(Records from a data collection)
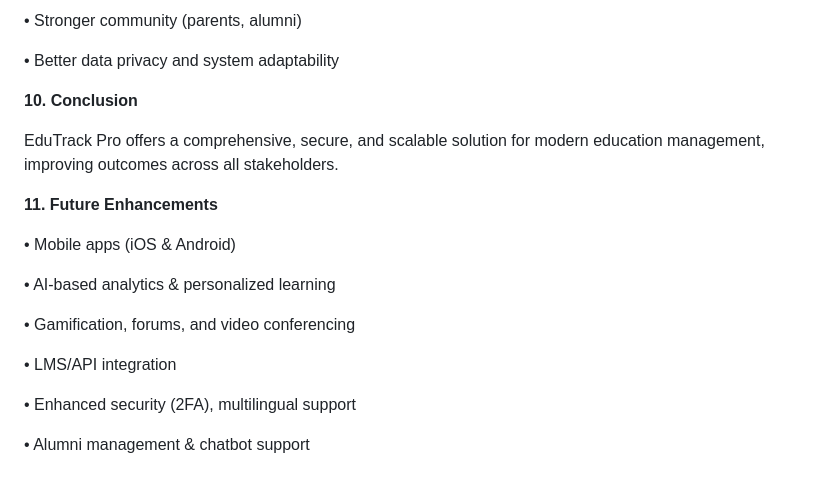
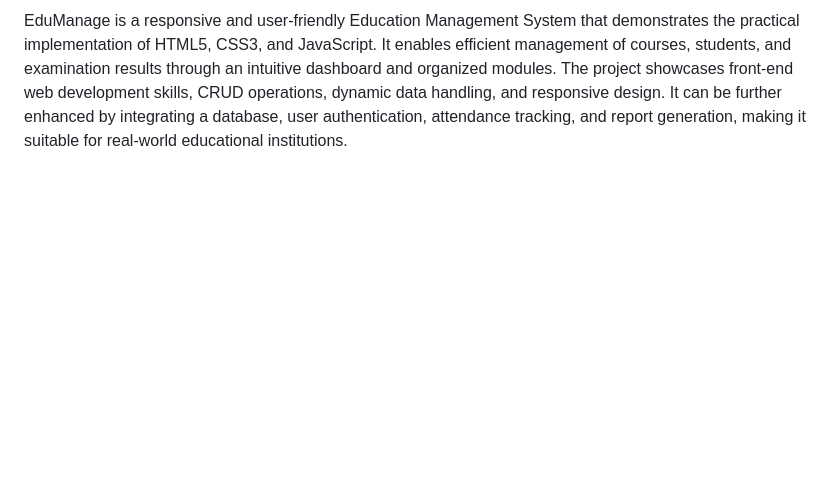
Before and after one commit to raji1617/Edu-Track, a Markdown page: README.md, the part around one of its changes. Rendered like a GitHub page; blank space fills up the shorter version.

```diff
--- a/README.md
+++ b/README.md
@@ -138,23 +210 @@ enhances student engagement, and supports educators with data-driven insights.
-•	Stronger community (parents, alumni)
-
-•	Better data privacy and system adaptability
-
-**10. Conclusion**
-
-EduTrack Pro offers a comprehensive, secure, and scalable solution for modern education management,
-improving outcomes across all stakeholders.
-
-
-**11. Future Enhancements**
-
-•	Mobile apps (iOS & Android)
-
-•	AI-based analytics & personalized learning
-
-•	Gamification, forums, and video conferencing
-
-•	LMS/API integration
-
-•	Enhanced security (2FA), multilingual support
-
-•	Alumni management & chatbot support
+EduManage is a responsive and user-friendly Education Management System that demonstrates the practical implementation of HTML5, CSS3, and JavaScript. It enables efficient management of courses, students, and examination results through an intuitive dashboard and organized modules. The project showcases front-end web development skills, CRUD operations, dynamic data handling, and responsive design. It can be further enhanced by integrating a database, user authentication, attendance tracking, and report generation, making it suitable for real-world educational institutions.
```
Also changed, not shown: other parts of README.md (+159 -87 lines).
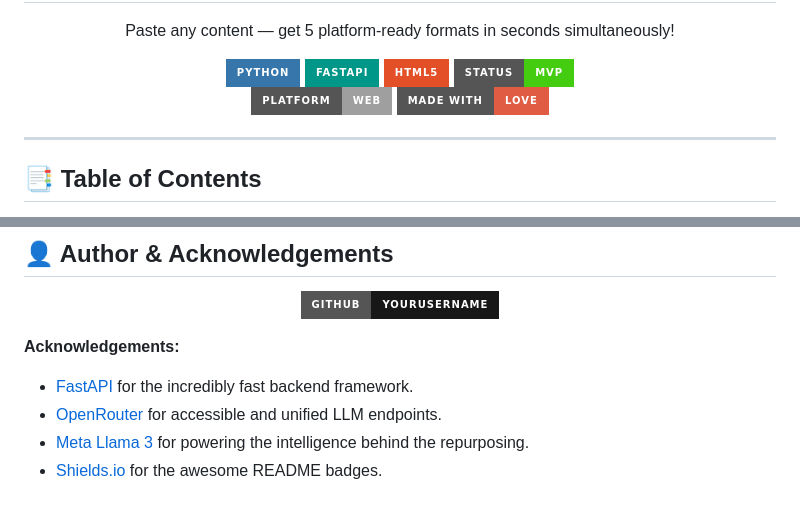
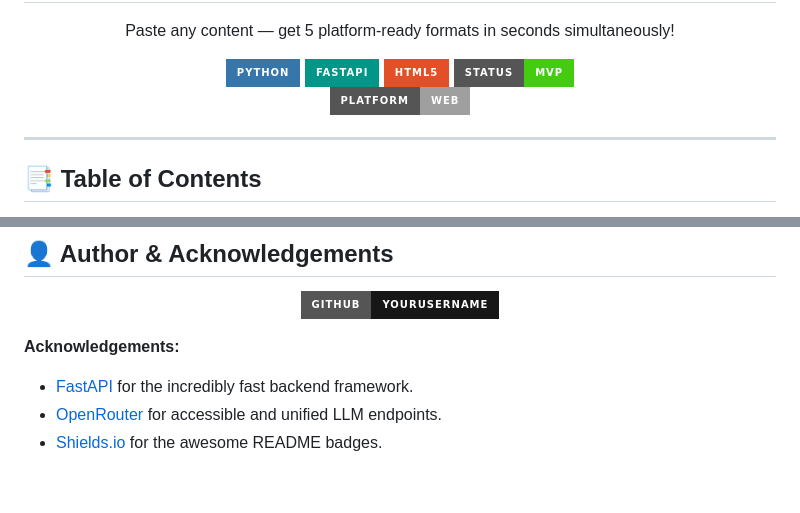
Before and after one commit to Anangivignesh/Content-Repurpose-Ai, a Markdown page: README.md, 2 parts joined by grey strips. Rendered like a GitHub page; badges without logos.

```diff
--- a/README.md
+++ b/README.md
@@ -13,7 +13,6 @@
   <img src="https://img.shields.io/badge/Status-MVP-success?style=for-the-badge" />
   <br/>
   <img src="https://img.shields.io/badge/Platform-Web-lightgrey?style=for-the-badge" />
-  <img src="https://img.shields.io/badge/Made_with-Love-red?style=for-the-badge" />
 </p>
 
 ---
@@ -244,5 +243,4 @@ git push origin feature/AmazingFeature
 **Acknowledgements:**
 - [FastAPI](https://fastapi.tiangolo.com/) for the incredibly fast backend framework.
 - [OpenRouter](https://openrouter.ai/) for accessible and unified LLM endpoints.
-- [Meta Llama 3](https://ai.meta.com/llama/) for powering the intelligence behind the repurposing.
 - [Shields.io](https://shields.io) for the awesome README badges.
```
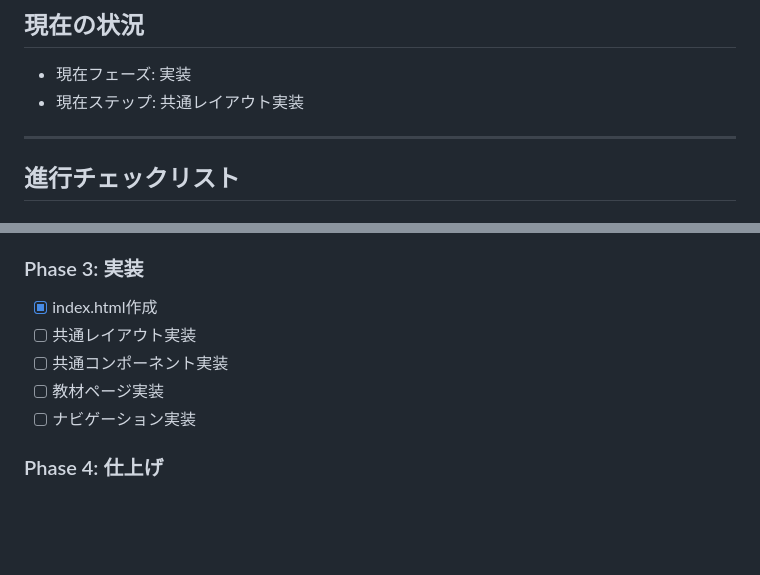
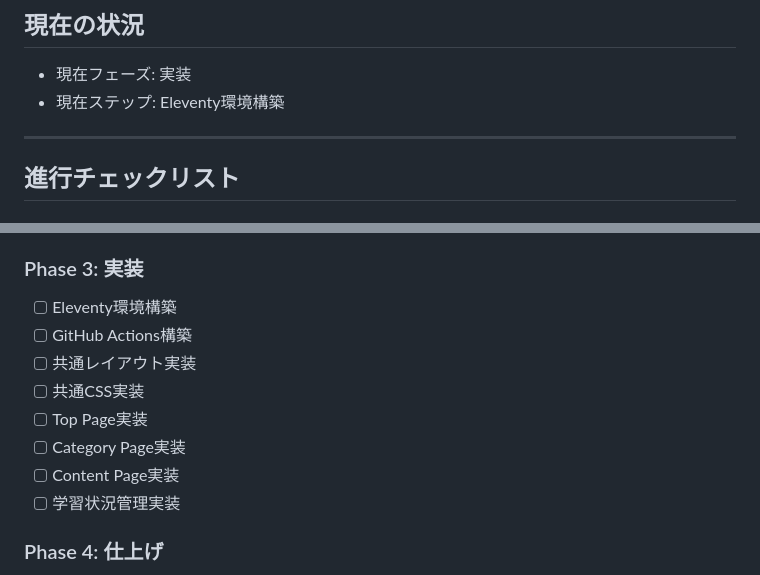
Before and after one commit to marks-dev/generative-ai-workbook, a Markdown page: docs/ROADMAP.md, 2 parts joined by grey strips. GitHub-like rendering; blank space fills up the shorter version.

Commit message:
docs: align roadmap with implementation phase

```diff
--- a/docs/ROADMAP.md
+++ b/docs/ROADMAP.md
@@ -3,7 +3,7 @@
 ## 現在の状況
 
 - 現在フェーズ: 実装
-- 現在ステップ: 共通レイアウト実装
+- 現在ステップ: Eleventy環境構築
 
 ---
 
@@ -40,11 +40,14 @@
 
 ### Phase 3: 実装
 
-- [x] index.html作成
+- [ ] Eleventy環境構築
+- [ ] GitHub Actions構築
 - [ ] 共通レイアウト実装
-- [ ] 共通コンポーネント実装
-- [ ] 教材ページ実装
-- [ ] ナビゲーション実装
+- [ ] 共通CSS実装
+- [ ] Top Page実装
+- [ ] Category Page実装
+- [ ] Content Page実装
+- [ ] 学習状況管理実装
 
 ### Phase 4: 仕上げ
 
```
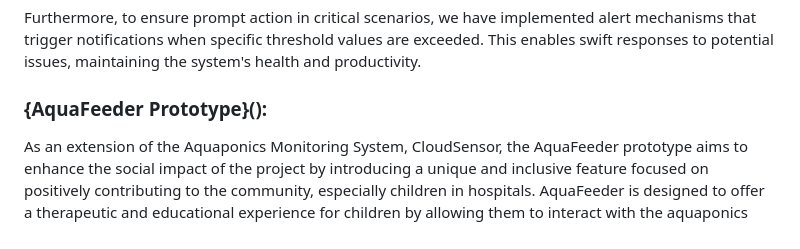
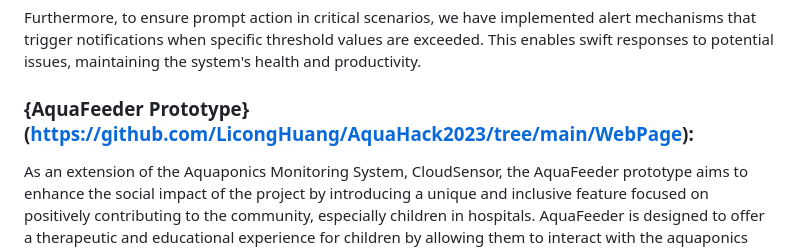
Before and after one commit to J0JIng/AquaHack2023, a Markdown page: README.md, the part around the change. Rendered like a GitHub page.

```diff
--- a/README.md
+++ b/README.md
@@ -40,7 +40,7 @@ To visualize and interpret the data, we utilize Grafana, a powerful analytics an
 
 Furthermore, to ensure prompt action in critical scenarios, we have implemented alert mechanisms that trigger notifications when specific threshold values are exceeded. This enables swift responses to potential issues, maintaining the system's health and productivity.
 
-### {AquaFeeder Prototype}():
+### {AquaFeeder Prototype}(https://github.com/LicongHuang/AquaHack2023/tree/main/WebPage):
 
 As an extension of the Aquaponics Monitoring System, CloudSensor, the AquaFeeder prototype aims to enhance the social impact of the project by introducing a unique and inclusive feature focused on positively contributing to the community, especially children in hospitals. AquaFeeder is designed to offer a therapeutic and educational experience for children by allowing them to interact with the aquaponics system through fish feeding. This engagement can improve the well-being of the children, promote environmental awareness, and provide valuable educational opportunities.
 
```
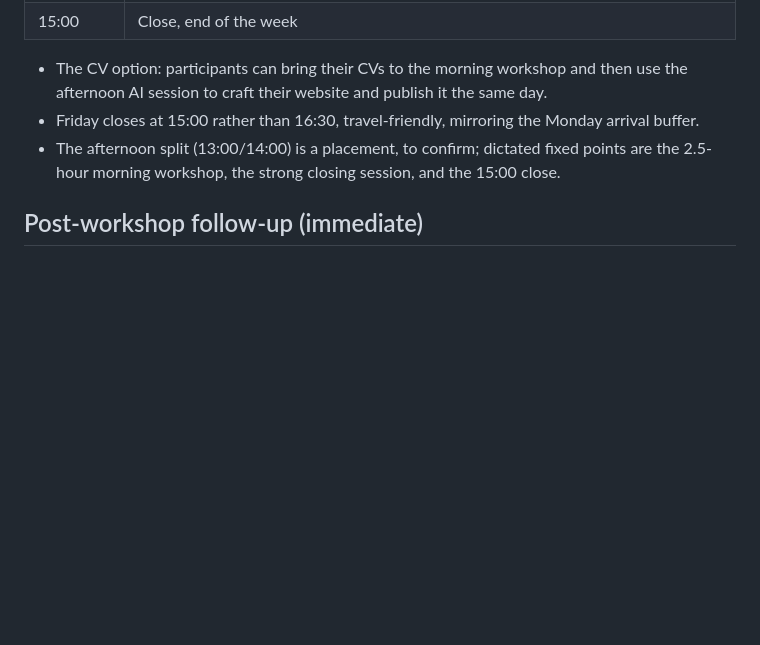
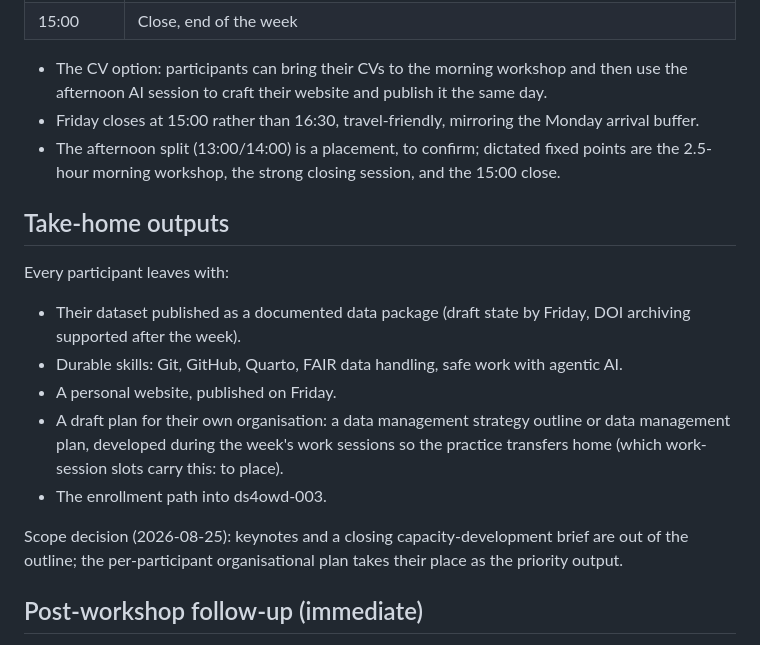
Before and after one commit to Global-Health-Engineering/aguasan, a Markdown page: outline/week-outline-draft.md, the part around the change. Drawn GitHub-style; blank space fills up the shorter version.

Commit message:
docs(outline): take-home outputs incl. per-participant organisational DMP; keynotes out of scope
Assisted-by: Claude claude-fable-5

Co-Authored-By: Claude Fable 5 <noreply@anthropic.com>

```diff
--- a/outline/week-outline-draft.md
+++ b/outline/week-outline-draft.md
@@ -129,6 +129,18 @@ Precourse dependency: the Git and GitHub modules assume the precourse work is do
 - Friday closes at 15:00 rather than 16:30, travel-friendly, mirroring the Monday arrival buffer.
 - The afternoon split (13:00/14:00) is a placement, to confirm; dictated fixed points are the 2.5-hour morning workshop, the strong closing session, and the 15:00 close.
 
+## Take-home outputs
+
+Every participant leaves with:
+
+- Their dataset published as a documented data package (draft state by Friday, DOI archiving supported after the week).
+- Durable skills: Git, GitHub, Quarto, FAIR data handling, safe work with agentic AI.
+- A personal website, published on Friday.
+- A draft plan for their own organisation: a data management strategy outline or data management plan, developed during the week's work sessions so the practice transfers home (which work-session slots carry this: to place).
+- The enrollment path into ds4owd-003.
+
+Scope decision (2026-08-25): keynotes and a closing capacity-development brief are out of the outline; the per-participant organisational plan takes their place as the priority output.
+
 ## Post-workshop follow-up (immediate)
 
 - The follow-up is immediate: ds4owd-003 starts within two weeks of the workshop week.
```
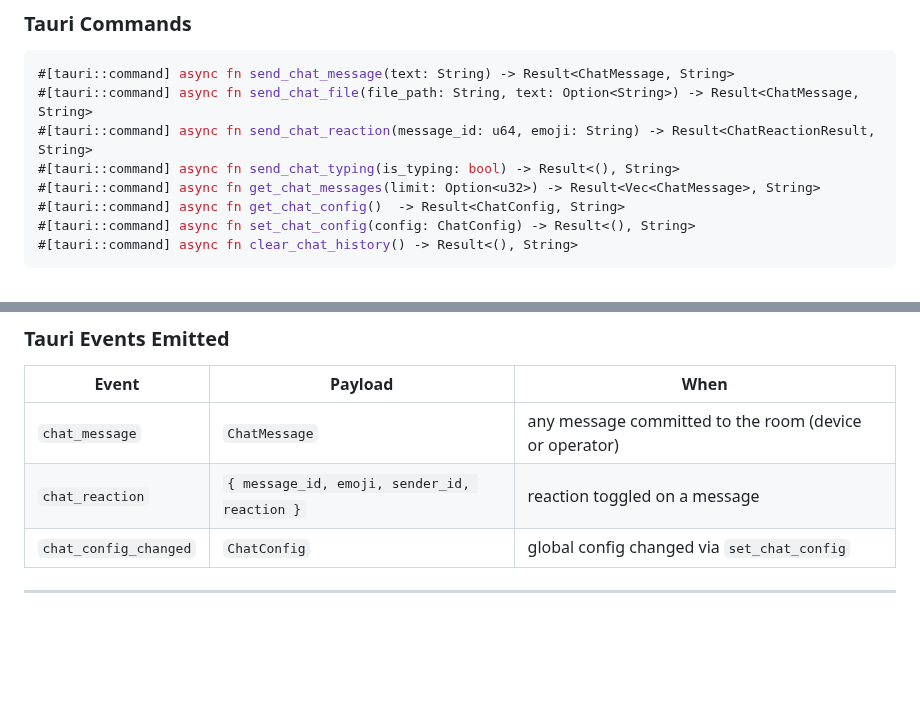
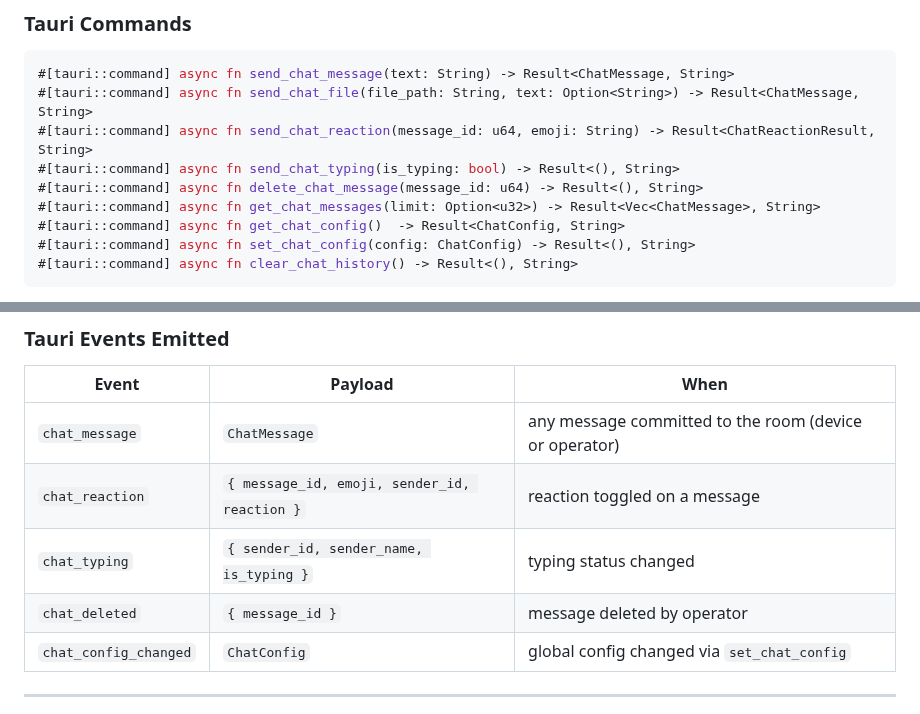
Before and after one commit to Lumen-media/lumen, a Markdown page: docs/architecture/chat-system-architecture.md, 2 parts joined by grey strips. Drawn GitHub-style; blank space fills up the shorter version.

```diff
--- a/docs/architecture/chat-system-architecture.md
+++ b/docs/architecture/chat-system-architecture.md
@@ -300,6 +314,7 @@ The operator does **not** appear in the device session registry, so chat is brid
 #[tauri::command] async fn send_chat_file(file_path: String, text: Option<String>) -> Result<ChatMessage, String>
 #[tauri::command] async fn send_chat_reaction(message_id: u64, emoji: String) -> Result<ChatReactionResult, String>
 #[tauri::command] async fn send_chat_typing(is_typing: bool) -> Result<(), String>
+#[tauri::command] async fn delete_chat_message(message_id: u64) -> Result<(), String>
 #[tauri::command] async fn get_chat_messages(limit: Option<u32>) -> Result<Vec<ChatMessage>, String>
 #[tauri::command] async fn get_chat_config()  -> Result<ChatConfig, String>
 #[tauri::command] async fn set_chat_config(config: ChatConfig) -> Result<(), String>
@@ -354,6 +375,8 @@ pub struct ChatReactionResult {
 |---|---|---|
 | `chat_message` | `ChatMessage` | any message committed to the room (device or operator) |
 | `chat_reaction` | `{ message_id, emoji, sender_id, reaction }` | reaction toggled on a message |
+| `chat_typing` | `{ sender_id, sender_name, is_typing }` | typing status changed |
+| `chat_deleted` | `{ message_id }` | message deleted by operator |
 | `chat_config_changed` | `ChatConfig` | global config changed via `set_chat_config` |
 
 ---
```
Also changed, not shown: other parts of docs/architecture/chat-system-architecture.md (+21 -1 lines), docs/chat-websocket-events.md (+33 -3 lines).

__Problem requirements__. Each line of the data that has the string "https" should be returned.

__Output below__.
   <img src="https://img.shields.io/badge/Status-MVP-success?style=for-the-badge" />
   <img src="https://img.shields.io/badge/Platform-Web-lightgrey?style=for-the-badge" />
-  <img src="https://img.shields.io/badge/Made_with-Love-red?style=for-the-badge" />
 - [FastAPI](https://fastapi.tiangolo.com/) for the incredibly fast backend framework.
 - [OpenRouter](https://openrouter.ai/) for accessible and unified LLM endpoints.
-- [Meta Llama 3](https://ai.meta.com/llama/) for powering the intelligence behind the repurposing.
 - [Shields.io](https://shields.io) for the awesome README badges.
+### {AquaFeeder Prototype}(https://github.com/LicongHuang/AquaHack2023/tree/main/WebPage):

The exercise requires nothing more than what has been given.